Bitchin Bajas is Cooper Crain of the solid four-piece Cave and Dan Quinlivan of the criminally underrated Mahjongg, and they have a new album, Bitchitronics. I’ve only listened to it once but so far, so excellent; that said, I doubt that drone-oriented LP isÂ going to supplant this more obviously Krautrock-influenced EP, Krausened. That’s not a slam; I can certainly understand why a band wouldn’t want to remake the same thing, and it’s pretty hard to vary the motorik beat-plus-floaty-keyboard template that Neu pioneered. The amazing thing about Krausened is that Crain and Quinlivan nail the template while still making it their own. Sure, that’s the “Hallogallo” drum pattern the drum machine is playing, but there’s also a cheeky bossa nova rhythm going on, while the synths shimmer kaleidoscopically in the background. And it’s telling that, when the beat comes in or drops out, it’s not as though the track gets any less hypnotic. Maybe Bitchitronics will get on this list after I’ve let it sink in, but for the moment Krausened is Bitchin Bajas’ most intense, deftly controlled and mesmerizing achievement.

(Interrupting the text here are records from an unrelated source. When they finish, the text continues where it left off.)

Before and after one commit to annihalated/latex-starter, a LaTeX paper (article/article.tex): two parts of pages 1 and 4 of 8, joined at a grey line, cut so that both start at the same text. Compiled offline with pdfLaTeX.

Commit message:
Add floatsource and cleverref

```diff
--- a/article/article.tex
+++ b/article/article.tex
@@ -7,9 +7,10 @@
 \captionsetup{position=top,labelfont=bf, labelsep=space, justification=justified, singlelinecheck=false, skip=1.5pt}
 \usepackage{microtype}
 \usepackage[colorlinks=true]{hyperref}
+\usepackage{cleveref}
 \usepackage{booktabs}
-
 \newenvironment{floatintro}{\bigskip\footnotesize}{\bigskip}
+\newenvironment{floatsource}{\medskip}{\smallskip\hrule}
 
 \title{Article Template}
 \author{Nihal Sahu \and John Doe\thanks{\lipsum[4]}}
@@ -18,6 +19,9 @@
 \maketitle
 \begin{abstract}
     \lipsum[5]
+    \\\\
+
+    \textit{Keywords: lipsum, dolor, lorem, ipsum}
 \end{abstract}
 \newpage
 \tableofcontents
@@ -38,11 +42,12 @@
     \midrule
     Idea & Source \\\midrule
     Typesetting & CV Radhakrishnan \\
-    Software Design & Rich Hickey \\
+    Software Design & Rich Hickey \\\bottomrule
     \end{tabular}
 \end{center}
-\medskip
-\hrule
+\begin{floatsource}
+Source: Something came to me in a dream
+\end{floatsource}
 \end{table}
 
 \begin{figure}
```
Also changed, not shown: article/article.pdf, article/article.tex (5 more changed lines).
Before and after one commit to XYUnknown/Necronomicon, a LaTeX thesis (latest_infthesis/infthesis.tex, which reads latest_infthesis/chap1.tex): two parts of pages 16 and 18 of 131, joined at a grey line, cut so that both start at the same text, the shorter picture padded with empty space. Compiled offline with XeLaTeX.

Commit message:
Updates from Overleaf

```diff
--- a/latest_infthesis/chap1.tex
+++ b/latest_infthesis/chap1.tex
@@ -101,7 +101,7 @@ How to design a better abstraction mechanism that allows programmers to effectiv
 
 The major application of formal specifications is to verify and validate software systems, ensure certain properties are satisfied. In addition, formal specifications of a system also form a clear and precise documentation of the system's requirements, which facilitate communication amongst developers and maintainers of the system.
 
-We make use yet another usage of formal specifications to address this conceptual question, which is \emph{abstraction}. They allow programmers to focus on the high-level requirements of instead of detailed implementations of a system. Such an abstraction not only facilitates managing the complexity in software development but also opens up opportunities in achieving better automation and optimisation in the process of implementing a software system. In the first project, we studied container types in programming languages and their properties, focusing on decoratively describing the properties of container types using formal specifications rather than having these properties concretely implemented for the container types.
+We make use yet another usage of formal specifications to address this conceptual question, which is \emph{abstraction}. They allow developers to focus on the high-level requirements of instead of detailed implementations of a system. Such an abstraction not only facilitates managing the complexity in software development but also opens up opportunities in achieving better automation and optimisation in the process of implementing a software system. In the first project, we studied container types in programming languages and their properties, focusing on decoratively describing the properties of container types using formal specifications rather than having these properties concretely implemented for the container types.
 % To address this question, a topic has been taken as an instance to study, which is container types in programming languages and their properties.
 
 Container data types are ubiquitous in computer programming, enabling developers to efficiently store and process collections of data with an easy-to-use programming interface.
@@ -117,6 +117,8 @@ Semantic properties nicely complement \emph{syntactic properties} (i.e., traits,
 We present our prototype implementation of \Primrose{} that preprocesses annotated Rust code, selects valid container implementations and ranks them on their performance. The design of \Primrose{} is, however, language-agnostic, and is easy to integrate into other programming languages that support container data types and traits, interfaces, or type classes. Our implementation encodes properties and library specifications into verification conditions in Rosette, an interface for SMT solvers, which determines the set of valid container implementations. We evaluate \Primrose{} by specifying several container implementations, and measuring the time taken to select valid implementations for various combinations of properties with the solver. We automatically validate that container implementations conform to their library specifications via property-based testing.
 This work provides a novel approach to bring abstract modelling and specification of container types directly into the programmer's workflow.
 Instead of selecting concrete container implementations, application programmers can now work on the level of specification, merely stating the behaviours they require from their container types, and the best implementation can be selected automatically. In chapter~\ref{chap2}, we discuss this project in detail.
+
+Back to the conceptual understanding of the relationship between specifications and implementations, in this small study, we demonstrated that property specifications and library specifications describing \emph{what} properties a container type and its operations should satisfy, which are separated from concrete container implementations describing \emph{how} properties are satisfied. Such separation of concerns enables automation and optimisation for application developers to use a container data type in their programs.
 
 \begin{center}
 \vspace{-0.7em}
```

5. Justin Timberlake – 20/20 Experience (RCA/Sony)
I haven’t thoroughly checked out the Robin Thicke disc either, though Blurred Lines is much more chart ready than anything on Justin Timberlake’s 20/20 Experience. I doubt, however, that Thicke’s album is as ambitious as JT’s, or as successful in its aims, whatever the critics are saying. 20/20’s not a jaw-dropper the way Justifed was, nor does it have the hit potential of FutureSex/LoveSounds, but it’s definitely more defined by risk-taking. There’s no SexyBack Part Deux here, just a bunch of soulful extended jams â€“ none of them shorter than 4:39 â€“ with a real disco-era Motown/Tamla vibe. There’s Smokey here, a little Eddie Kendricks, some even more discotastic MJ than even “Rock Your Body”, a smidge of Shuggie Otis perhaps. But tunes like the gloriously slick “Spaceship Coupe” or the grown-up horn hits of “Suit and Tie,” to me, bring to mind Marvin Gaye circa Midnight Love, an album whose time has come. 20/20 plays around with all kinds of sounds that few other artists would touch, mostly because they’d be afraid to make something so radio-unfriendly, even something as funky as this. It’s the record I would not have expected or even hoped for JT to make, and a sweeter surprise for it.
6. Jay-Z – Magna Carta Holy Grail (Roc Nation/Universal)
Hov Is Watchin: A look at Magna Carta Holy Grail
7. Matias Aguayo – The Visitor (Comeme)
One to watch: Matias Aguayo
8. A Tribe Called Red – Nation II Nation (Tribal Rhythms)
9. VA: Night Slugs Allstars Volume 2 (Night Slugs)
10. Kobo Town – Jumbie In The Jukebox (Cumbancha)
Kobo Town and your best bets for Caribana weekend